Your tenancy agreement should include the following:
- The landlord’s name and postal address
- Details of the estate agent’s contact details
- The address of the property
- How much rent should be paid and when
- Any pre-agreed rent increase when the lease gets renewed (eg. 10 percent in 12 months)
- The landlord and tenant obligations, ie. who pays for utility bills or if there are any shared building charges
- The conditions on which the tenancy agreement can be terminated (ie. the tenant failing to pay rent or the landlord breaking the agreement); foreigners might also consider a break clause in the event of having to leave suddenly or being transferred.
To minimise the chances of a disagreement at the end of the tenancy, it’s also common practice to attach a signed inventory report.
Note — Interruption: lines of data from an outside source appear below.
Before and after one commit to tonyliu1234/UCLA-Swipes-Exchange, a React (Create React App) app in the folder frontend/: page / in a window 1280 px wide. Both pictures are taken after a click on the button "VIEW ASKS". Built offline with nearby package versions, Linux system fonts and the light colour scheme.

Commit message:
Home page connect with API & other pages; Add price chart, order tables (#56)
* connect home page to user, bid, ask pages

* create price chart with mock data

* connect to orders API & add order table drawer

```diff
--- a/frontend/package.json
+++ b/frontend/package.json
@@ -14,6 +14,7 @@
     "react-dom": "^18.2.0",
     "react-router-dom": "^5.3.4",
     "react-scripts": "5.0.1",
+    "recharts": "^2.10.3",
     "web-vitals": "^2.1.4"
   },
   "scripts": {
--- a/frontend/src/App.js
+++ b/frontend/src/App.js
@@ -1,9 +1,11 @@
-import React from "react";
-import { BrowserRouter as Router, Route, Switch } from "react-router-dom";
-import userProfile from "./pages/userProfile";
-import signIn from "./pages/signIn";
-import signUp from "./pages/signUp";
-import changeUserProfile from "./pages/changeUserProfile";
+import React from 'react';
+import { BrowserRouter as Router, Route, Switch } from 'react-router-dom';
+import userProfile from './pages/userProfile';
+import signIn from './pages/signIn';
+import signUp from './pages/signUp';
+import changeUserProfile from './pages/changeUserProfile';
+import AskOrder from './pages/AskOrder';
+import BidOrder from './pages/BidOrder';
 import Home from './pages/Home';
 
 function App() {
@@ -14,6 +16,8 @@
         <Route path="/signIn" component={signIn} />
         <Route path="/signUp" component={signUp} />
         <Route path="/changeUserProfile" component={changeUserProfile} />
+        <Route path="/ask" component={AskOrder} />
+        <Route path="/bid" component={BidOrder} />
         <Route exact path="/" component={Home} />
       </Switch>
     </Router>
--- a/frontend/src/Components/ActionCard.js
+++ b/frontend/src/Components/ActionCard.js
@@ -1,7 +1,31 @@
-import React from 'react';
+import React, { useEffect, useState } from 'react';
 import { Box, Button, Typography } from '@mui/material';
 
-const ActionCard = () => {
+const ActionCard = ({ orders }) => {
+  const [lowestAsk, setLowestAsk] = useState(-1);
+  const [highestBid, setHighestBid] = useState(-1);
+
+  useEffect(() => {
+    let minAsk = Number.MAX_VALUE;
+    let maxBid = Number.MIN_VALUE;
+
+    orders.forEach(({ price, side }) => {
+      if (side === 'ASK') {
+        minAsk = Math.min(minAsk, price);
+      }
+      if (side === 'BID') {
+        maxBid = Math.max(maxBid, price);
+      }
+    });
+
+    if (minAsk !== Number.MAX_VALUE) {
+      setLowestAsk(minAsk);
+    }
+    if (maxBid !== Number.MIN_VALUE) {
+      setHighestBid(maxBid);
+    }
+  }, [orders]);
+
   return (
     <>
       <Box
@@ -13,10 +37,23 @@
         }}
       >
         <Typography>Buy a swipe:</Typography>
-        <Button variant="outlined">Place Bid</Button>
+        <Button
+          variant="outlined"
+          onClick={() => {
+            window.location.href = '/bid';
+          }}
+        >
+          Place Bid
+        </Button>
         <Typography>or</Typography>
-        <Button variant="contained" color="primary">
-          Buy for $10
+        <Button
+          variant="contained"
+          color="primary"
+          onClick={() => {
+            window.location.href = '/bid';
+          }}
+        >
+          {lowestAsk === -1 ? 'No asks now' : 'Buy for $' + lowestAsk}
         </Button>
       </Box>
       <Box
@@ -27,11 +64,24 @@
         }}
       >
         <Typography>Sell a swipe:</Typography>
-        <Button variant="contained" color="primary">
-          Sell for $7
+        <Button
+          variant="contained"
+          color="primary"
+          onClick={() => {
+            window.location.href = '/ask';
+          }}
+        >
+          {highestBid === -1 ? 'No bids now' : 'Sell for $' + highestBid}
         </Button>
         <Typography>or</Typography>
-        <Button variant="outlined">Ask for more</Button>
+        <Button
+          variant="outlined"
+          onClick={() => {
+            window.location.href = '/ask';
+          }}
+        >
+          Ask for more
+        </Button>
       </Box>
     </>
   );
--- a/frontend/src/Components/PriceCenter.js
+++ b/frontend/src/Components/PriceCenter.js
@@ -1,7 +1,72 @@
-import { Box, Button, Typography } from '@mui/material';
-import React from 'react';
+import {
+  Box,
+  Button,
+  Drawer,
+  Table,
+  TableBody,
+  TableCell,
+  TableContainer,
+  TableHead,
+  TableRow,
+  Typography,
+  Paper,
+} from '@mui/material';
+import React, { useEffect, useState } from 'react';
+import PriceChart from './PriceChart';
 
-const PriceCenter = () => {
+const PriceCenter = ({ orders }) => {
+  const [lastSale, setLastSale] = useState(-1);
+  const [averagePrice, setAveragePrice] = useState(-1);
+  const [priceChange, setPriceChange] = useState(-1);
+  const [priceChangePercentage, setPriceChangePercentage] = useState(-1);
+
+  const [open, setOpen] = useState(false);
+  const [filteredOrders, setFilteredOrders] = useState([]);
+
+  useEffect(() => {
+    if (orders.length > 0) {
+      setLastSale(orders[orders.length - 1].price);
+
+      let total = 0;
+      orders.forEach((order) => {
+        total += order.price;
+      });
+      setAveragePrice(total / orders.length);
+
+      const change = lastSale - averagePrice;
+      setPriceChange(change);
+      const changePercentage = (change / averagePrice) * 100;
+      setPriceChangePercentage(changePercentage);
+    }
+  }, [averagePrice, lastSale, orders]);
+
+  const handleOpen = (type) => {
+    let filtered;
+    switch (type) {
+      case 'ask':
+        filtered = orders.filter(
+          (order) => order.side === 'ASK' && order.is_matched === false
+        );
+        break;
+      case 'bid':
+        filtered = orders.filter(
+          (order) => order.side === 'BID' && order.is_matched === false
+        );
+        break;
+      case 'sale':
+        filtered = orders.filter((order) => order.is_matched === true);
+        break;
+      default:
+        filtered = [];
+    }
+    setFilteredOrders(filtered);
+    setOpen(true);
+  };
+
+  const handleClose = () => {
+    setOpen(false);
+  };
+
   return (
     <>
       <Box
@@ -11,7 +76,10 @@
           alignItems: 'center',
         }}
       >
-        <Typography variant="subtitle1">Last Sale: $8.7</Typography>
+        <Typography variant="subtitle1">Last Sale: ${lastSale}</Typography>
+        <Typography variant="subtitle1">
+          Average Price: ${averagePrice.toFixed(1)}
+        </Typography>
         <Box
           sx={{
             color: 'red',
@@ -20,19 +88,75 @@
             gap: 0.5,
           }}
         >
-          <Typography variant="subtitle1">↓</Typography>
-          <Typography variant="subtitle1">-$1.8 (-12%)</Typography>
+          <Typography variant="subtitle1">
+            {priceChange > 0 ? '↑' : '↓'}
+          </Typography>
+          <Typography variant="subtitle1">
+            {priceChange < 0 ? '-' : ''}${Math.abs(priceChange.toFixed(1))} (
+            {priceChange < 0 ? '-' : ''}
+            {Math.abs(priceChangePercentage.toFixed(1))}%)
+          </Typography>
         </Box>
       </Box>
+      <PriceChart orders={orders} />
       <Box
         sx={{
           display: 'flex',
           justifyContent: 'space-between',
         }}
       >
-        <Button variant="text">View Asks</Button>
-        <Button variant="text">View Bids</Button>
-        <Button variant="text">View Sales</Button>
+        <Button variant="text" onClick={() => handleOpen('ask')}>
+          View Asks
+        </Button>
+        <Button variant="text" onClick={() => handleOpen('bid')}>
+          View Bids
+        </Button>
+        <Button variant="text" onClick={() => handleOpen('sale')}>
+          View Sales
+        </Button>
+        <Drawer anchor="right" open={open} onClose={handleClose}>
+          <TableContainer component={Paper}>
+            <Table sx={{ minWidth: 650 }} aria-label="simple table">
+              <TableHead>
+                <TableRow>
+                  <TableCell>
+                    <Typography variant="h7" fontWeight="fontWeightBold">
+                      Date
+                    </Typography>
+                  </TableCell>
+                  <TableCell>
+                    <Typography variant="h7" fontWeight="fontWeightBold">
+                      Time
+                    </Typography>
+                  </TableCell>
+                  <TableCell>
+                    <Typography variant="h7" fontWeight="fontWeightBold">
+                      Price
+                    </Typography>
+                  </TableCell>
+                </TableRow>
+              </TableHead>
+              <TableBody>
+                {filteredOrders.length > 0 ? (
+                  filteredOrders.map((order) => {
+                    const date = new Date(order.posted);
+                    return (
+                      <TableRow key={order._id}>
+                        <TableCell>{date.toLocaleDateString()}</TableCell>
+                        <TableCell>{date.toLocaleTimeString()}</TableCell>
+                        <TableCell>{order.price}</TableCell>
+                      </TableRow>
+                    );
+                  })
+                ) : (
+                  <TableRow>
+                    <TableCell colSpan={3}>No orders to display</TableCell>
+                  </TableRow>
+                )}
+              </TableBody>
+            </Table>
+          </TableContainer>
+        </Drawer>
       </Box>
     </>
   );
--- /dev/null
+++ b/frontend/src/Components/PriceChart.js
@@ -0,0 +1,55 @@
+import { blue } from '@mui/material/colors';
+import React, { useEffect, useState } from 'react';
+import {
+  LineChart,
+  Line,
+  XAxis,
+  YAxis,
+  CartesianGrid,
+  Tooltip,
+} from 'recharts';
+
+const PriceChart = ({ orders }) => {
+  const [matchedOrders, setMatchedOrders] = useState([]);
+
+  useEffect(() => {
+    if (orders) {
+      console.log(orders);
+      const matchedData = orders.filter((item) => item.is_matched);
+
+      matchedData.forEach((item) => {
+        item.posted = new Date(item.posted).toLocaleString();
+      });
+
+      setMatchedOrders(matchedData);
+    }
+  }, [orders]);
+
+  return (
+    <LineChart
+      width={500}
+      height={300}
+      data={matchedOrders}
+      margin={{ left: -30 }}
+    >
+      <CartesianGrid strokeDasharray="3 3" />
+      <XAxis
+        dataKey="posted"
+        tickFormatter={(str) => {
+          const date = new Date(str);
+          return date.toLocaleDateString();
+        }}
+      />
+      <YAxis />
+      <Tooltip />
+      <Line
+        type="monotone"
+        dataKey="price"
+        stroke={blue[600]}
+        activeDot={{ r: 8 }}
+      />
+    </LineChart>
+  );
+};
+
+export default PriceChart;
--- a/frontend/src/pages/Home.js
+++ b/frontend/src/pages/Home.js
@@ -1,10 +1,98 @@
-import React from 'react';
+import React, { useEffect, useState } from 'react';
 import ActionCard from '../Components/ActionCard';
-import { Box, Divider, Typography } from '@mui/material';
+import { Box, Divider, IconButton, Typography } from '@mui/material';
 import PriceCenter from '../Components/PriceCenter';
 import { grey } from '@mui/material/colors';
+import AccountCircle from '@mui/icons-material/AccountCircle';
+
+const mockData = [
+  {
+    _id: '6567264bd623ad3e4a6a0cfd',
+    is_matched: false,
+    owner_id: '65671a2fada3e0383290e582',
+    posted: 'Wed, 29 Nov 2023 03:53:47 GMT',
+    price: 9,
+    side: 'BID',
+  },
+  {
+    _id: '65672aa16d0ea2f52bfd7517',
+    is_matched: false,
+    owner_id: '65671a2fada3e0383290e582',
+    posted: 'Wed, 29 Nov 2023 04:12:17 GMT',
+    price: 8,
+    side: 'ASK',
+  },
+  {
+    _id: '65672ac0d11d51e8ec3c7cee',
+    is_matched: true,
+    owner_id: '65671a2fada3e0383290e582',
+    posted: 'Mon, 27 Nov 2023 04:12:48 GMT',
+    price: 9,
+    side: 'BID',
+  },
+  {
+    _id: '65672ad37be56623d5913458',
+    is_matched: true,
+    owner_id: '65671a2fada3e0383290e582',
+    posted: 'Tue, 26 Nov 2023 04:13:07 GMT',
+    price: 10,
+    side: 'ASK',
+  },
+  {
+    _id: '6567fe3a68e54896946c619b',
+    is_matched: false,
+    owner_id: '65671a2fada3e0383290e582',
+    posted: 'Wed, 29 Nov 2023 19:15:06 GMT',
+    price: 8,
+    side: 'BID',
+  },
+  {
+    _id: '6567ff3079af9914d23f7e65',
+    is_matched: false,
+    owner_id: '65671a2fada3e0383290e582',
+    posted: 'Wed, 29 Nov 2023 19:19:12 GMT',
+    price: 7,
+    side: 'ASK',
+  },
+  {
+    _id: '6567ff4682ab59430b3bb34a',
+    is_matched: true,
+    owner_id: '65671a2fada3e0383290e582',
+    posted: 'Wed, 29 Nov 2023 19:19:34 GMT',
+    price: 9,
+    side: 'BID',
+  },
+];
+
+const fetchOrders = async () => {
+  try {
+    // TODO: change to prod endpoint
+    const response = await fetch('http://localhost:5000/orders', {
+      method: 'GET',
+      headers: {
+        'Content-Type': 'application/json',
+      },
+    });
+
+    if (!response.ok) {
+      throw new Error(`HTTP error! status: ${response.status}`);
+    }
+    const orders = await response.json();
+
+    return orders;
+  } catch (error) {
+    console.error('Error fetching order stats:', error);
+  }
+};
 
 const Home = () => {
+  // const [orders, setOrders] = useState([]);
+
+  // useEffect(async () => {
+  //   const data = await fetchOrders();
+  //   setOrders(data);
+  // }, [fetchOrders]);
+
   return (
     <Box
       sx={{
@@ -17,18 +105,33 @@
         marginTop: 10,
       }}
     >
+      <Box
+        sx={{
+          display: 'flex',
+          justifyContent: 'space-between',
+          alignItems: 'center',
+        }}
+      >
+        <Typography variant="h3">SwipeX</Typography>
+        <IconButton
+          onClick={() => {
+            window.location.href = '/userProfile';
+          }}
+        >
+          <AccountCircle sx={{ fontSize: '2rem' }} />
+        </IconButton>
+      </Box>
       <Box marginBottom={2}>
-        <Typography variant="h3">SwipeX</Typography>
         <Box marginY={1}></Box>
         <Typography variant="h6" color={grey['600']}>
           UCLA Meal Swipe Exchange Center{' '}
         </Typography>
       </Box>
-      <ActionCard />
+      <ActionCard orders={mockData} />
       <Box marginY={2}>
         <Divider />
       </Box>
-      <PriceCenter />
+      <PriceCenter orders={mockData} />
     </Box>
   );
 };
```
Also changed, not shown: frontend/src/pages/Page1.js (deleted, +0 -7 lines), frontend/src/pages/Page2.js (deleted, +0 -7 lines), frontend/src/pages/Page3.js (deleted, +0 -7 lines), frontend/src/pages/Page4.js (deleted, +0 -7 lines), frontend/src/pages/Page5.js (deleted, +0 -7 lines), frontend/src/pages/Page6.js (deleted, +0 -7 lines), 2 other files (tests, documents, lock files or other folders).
If you rent through an agent you’ll usually need to pay either four or six weeks rent upfront as a deposit, but there’s no limit set by law. As with any transaction, be on your guard and be wary if a private landlord asks for a significant sum of money upfront for a deposit. If an unscrupulous rental agent asks for up to six months’ rent as deposit, be aware that this is not keeping with normal practice and you can tell them you will agree to six weeks only.
To secure your deposit, it can be placed in an escrow account in both your name and the landlord’s, which locks up your money for the duration of the rental period.
Moving in and out: the inventory and giving notice
Signing the inventory
It’s common practice to have a full inventory report written up before you sign your tenancy agreement. This report will set out any problems with the property and will also include details of any items that belong to the landlord (if the property is furnished). The report should be attached to the tenancy agreement and can be referred to should there be a dispute over the deposit at the end of the tenancy.
How much notice you have to give and what fees you could have to pay depend on what type of contract you have. If you’re on a rolling contract (ie. the initial contract term has expired), you can usually move out with one month’s notice.
If you’re still in your contract term, however, things are more complicated. First, you’ll need to see if the contract has a cancellation clause. If it doesn’t and you have no cause to argue your landlord has broken the terms of the lease, you can give notice of 20 business days (under section 14 of the Consumer Protection Act), but you will be liable to pay a fee to the landlord. While this fee isn’t set in stone, it should generally cover the ‘reasonable’ costs of bringing in a replacement tenant.
Getting your deposit back
While the tenancy is ongoing, your landlord must keep your deposit in a bank account (or if you’re renting through an agent, a trust account). Once you move out, you’ll be entitled to your deposit back minus the cost of any fair deductions (such as damage or unpaid rent). You’re also entitled to receive any interest that has been gained on the deposit while you were living in the property.
Your agent or landlord will conduct an inspection when you leave, and it can help to attend this in person. If there are no deductions from your deposit, your landlord will need to refund it within seven days. Should there be any damage, you’ll be entitled to your deposit minus deductions within 14 days. If, however, you refuse to attend the inspection, your landlord will have 21 days to refund your deposit.
If you have a disagreement with the landlord, you’ll need to lodge a complaint with the Rental Housing Tribunal in your local area. You can find a list of these here.
Housing benefits and assistance
While there are housing schemes and subsidies available to aid South African nationals on low incomes through the National Housing Finance Corporation, there aren’t any formal schemes in place to help foreign nationals rent properties.